The Peninsula Veterans’ Honor Guard and Color Guard team has been through many alterations since its almost accidental creation in 1999. At that time, VFW Post 4990 was a busy organization with a sizable active membership. Its vice commander, Gary Helmick, retired from the U.S. Air Force received an out-of-the-blue request from the organizers of Key Peninsula’s annual Old Timers’ Day celebration. They wanted to know if the VFW could arrange an honor guard to raise the flag during opening ceremonies.
Helmick thought it was a good idea, so he went to look for some surplus helmets. He sanded and dusted them, then painted them a shiny white.
Then he convinced five of the group’s members they wanted to be part of what was the birth of an honor guard. They created a uniform of white VFW shirts, grey pants and well-polished boots. Some wives knitted them matching gray scarves to complete the smart uniforms.
That year, the five were the lead contingent in the Old Timers’ parade. They’d had their baptism as a bona fide color guard.
Thereafter, they participated in parades and functions at local schools on behalf of the community.
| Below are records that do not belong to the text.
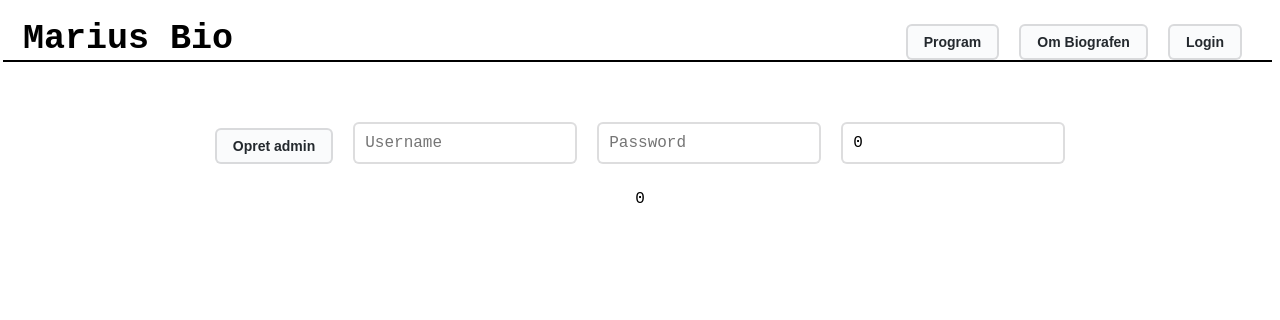
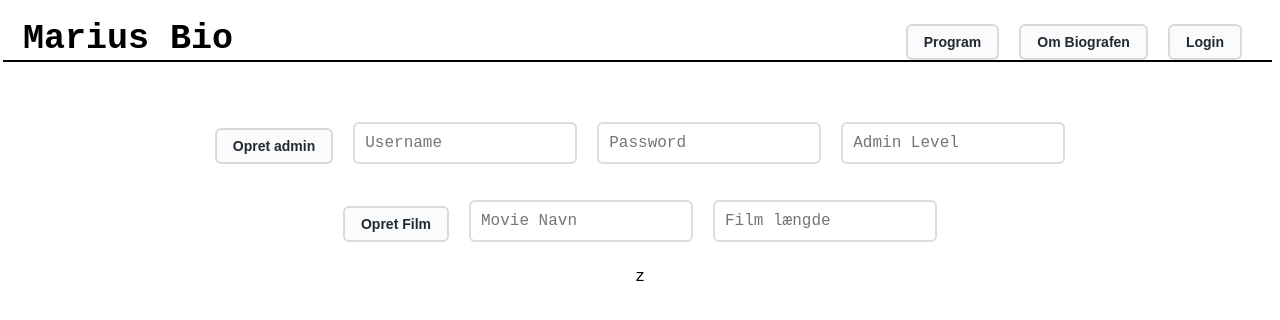
Before and after one commit to F0gsler/BiografProjektSkole, a React app in the folder frontend/: page /admin in a window 1280 px wide. Shown: the top 320 px of the page. Built offline with nearby package versions, Linux system fonts and the light colour scheme; no server answers; the HTML template or start-up script is replaced by a standard one.

Commit message:
FE Change

```diff
--- a/frontend/src/Components/Navbar.jsx
+++ b/frontend/src/Components/Navbar.jsx
@@ -21,8 +21,8 @@ export default function Navbar() {
         <button id="CommonButton" onClick={() => navigate('/about')}>Om Biografen</button>
         {bruger ? (
           <>
+            <button id="CommonButton" onClick={handleLogout}>Log ud</button>
             <span>Hej {bruger.username}</span>
-            <button id="CommonButton" onClick={handleLogout}>Log ud</button>
           </>
         ) : (
           <button id="CommonButton" onClick={() => navigate('/login')}>Login</button>
--- a/frontend/src/Page/Admin.jsx
+++ b/frontend/src/Page/Admin.jsx
@@ -8,13 +8,16 @@ export default function Admin() {
   const [besked, setBesked] = useState('')
   const [username, setUsername] = useState('')
   const [password, setPassword] = useState('')
-  const [adminLevel, setAdminLevel] = useState(0)
+  const [adminLevel, setAdminLevel] = useState('')
+  const [movieName, setMovienName] = useState('')
+  const [movieDuration, setMovieDuration] = useState('')
+
+
 
   // Create Admin User
-  const CAUCALL = "createAdminUser"
   const createAdminUser = async () => {
     try {
-      const res = await fetch(`/api/Admin/${CAUCALL}`, {
+      const res = await fetch(`/api/Admin/createAdminUser`, {
         method: 'POST',
         headers: { 'Content-Type': 'application/json' },
         body: JSON.stringify({
@@ -30,11 +33,29 @@ export default function Admin() {
       setBesked(`Fejl: ${err.message}`)
     }
   }
+    const createMovie = async () => {
+    try {
+      const res = await fetch(`/api/Movie/CreateMovie`, {
+        method: 'POST',
+        headers: { 'Content-Type': 'application/json' },
+        body: JSON.stringify({
+          moviename: movieName,
+          movieduration: movieDuration,
+        }),
+      })
+
+      const data = await res.json()
+      setBesked(`Oprettet: ${data.username}`)
+    } catch (err) {
+      setBesked(`Fejl: ${err.message}`)
+    }
+  }
 
   return (
     <>
       <Navbar />
       <div className="CommonContent">
+        <div>
           <button id="CommonButton" onClick={createAdminUser}>Opret admin</button>
           <input id="inputContent" type="text" value={username} onChange={(e) => setUsername(e.target.value)} placeholder="Username" />
           <input id="inputContent" type="password" value={password} onChange={(e) => setPassword(e.target.value)} placeholder="Password" />
@@ -42,7 +63,17 @@ export default function Admin() {
           <p>{username}</p>
           <p>{password}</p>
           <p>{adminLevel}</p>
-
+        </div>
+        <div>
+          <button id="CommonButton" onClick={createMovie}>Opret Film</button>
+          <input id="inputContent" type="text" value={movieName} onChange={(e) => setMovienName(e.target.value)} placeholder="Movie Navn" />
+          <input id="inputContent" type="number" value={movieDuration} onChange={(e) => setMovieDuration(e.target.value)} placeholder="Film længde" />
+          <p>{movieName}</p>
+          <p>{movieDuration}</p>
+        </div>
+        <div>
+z
+        </div>
       </div>
     </>
   )
--- a/frontend/src/Page/Login.jsx
+++ b/frontend/src/Page/Login.jsx
@@ -26,7 +26,6 @@ export default function Login() {
     } catch (err) {
       setBesked(`Fejl: ${err.message}`)
     }
-    setcreateUserState(!createUserState)
   }
 
   function handleClick() {
--- a/frontend/src/Page/Program.jsx
+++ b/frontend/src/Page/Program.jsx
@@ -29,7 +29,7 @@ export default function Program() {
     <div key={movie.movieId} className="MovieCard">
     <h2>{movie.movieName}</h2>
     <p>{movie.movieDuration} min</p>
-    <button className="CommonButton" onClick={() => navigate(`/payment/${movie.movieId}`)}>
+    <button id="CommonButton" onClick={() => navigate(`/payment/${movie.movieId}`)}>
       Se film
     </button>
           <div>
```
Lines whose indentation alone changed are shown as unchanged.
In 2002, one of their members, an Air Force veteran, was buried at Mount Tahoma National Cemetery with full military honors.
As Helmick chatted with members of the officiating honor guard, he learned they were seeking volunteers.
With some trepidation, Helmick’s friends decided to have a go at it.
Although the experience was new to them, they got organized, spent hours training on the required maneuvers, practiced marching and honed skills with rifle drills at one of their members’ homes. They smoothed their speeches and became regulars in the Mount Tahoma Honor Guard. They continue to serve at the national cemetery monthly in the honored role.
The rendering of military funeral honors is one way this nation shows its deep gratitude to those who, in times of war and peace, have faithfully defended the country. Prior to 2000, and even in recent years, honorably serving men and women have died without receiving the nation’s formal demonstration of gratitude for their service and sacrifice.
Gig Harbor VFW Post 1854’s Peninsula Veterans’ Honor Guard and Color Guard team stresses those veterans deserve the recognition, and the Veterans Memorial Tribute program is dedicated to leaving none of them behind.
In 2004, the honor guard received the Veteran Golden Guardian Angels Award from Gov. Gary Locke. A year later, it was awarded certification by the Department of Defense by then-Secretary of Defense Donald Rumsfeld.
It received the 2008 Armed Forces Festival Best Military/Veterans Unit Award of the Year in the Bremerton Armed Forces Day parade. And, In 2009, it received a second Veteran Golden Guardian Angels Award from then Gov. Chris Gregoire.
For the past several months, the honor guard has invited the public to attend its memorial tribute program for veterans interred in Pierce County without full military honors. The ceremonies are conducted jointly with the Washington Army National Guard headquartered at Camp Murray. There is prayer and a reading of each veteran’s name, accompanied by the tolling of the ceremonial bell, a rifle salute and “Taps.”
Often, families in bereavement are unaware a deceased loved one, even though they were a veteran, is entitled to those honors.
“Therefore,” Helmick said, “if you have a family member who was interred without military honors, please come and see this beautiful ceremony. While your loved one’s name may not be on a specific list, the service is intended for all veterans.
“A veteran is defined by federal law, moral code and military service as any person who honorably served for any length of time, in any military service branch and, as such, is entitled to full military honors,” he said.
The Peninsula Veterans’ Honor Guard is tasked with providing honors to private military funeral requests, Veterans Day ceremonies at schools, participation in parades and other functions that require a full color guard to present the national colors.
It is one of 17 Washington teams certified by the Department of Defense to perform full military honors for deceased veterans and active-duty personnel within specific guidelines set down by the department.
PVHG is comprised of veterans from all branches of service, all ranks and service organizations.
Bob Cate, the honor guard’s drill master who retired after 39 years with the U.S. Marine Corps, is a combat veteran of Vietnam, Desert Storm and other conflicts.
“I believe every veteran in good standing deserves to be buried with full military honors,” he said. “I volunteer my expertise to train veterans who feel as I do, and volunteer valuable free time to assist this program. It is very satisfying to me to see veterans taking care of veterans and their families.”
The next ceremony will be held at noon on Monday at Gig Harbor’s Haven of Rest Cemetery. For more information, call Karl Bonn at 253-381-7578 or Sgt. Amedee J. Santamour III at 253-512-8199.
“We are looking for volunteers willing to put in eight hours on the fourth Thursday of every month,” said Bonn, the group’s chaplain.Hugh McMillan is a longtime freelance contributor to The Peninsula Gateway. He can be reached at 253-884-3319 or by email at firstname.lastname@example.org.